MATERIAL FOR THIS TASK >>
*** Begin section ***

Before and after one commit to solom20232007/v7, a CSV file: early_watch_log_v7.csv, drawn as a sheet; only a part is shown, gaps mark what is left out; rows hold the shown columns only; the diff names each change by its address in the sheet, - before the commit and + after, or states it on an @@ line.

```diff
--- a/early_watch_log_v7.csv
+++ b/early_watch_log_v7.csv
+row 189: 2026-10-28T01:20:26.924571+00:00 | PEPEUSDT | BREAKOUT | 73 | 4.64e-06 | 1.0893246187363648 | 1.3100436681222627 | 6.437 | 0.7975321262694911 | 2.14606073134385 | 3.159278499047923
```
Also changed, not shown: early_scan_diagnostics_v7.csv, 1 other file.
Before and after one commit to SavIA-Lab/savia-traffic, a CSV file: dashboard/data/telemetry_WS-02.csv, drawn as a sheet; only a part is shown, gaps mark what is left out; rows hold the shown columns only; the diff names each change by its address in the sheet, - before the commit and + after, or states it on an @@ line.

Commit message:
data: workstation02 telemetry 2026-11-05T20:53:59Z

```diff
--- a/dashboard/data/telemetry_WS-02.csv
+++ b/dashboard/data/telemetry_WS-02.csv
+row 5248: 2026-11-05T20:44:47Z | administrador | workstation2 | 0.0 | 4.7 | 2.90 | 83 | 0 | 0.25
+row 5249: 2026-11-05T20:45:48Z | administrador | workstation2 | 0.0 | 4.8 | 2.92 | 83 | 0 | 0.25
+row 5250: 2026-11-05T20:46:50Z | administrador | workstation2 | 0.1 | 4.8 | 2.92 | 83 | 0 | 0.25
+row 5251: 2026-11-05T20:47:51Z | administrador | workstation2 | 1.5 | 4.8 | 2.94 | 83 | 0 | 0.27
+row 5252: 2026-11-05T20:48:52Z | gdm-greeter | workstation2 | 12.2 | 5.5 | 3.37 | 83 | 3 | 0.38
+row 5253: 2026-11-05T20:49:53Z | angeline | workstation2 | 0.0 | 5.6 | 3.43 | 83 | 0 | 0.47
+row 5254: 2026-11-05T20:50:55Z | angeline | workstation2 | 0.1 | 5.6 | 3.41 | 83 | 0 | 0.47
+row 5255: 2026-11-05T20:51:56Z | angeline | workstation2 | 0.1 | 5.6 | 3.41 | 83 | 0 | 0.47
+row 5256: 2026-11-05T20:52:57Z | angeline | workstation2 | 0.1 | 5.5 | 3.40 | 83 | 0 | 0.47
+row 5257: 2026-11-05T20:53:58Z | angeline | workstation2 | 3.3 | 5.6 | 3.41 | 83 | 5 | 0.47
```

*** End section ***

DIRECTIONS FOR THIS TASK >> Within the data above, find the lines that contain the word "angeline" and copy each of them.

RESPONSE TO THE EXERCISE >>
+row 5253: 2026-11-05T20:49:53Z | angeline | workstation2 | 0.0 | 5.6 | 3.43 | 83 | 0 | 0.47
+row 5254: 2026-11-05T20:50:55Z | angeline | workstation2 | 0.1 | 5.6 | 3.41 | 83 | 0 | 0.47
+row 5255: 2026-11-05T20:51:56Z | angeline | workstation2 | 0.1 | 5.6 | 3.41 | 83 | 0 | 0.47
+row 5256: 2026-11-05T20:52:57Z | angeline | workstation2 | 0.1 | 5.5 | 3.40 | 83 | 0 | 0.47
+row 5257: 2026-11-05T20:53:58Z | angeline | workstation2 | 3.3 | 5.6 | 3.41 | 83 | 5 | 0.47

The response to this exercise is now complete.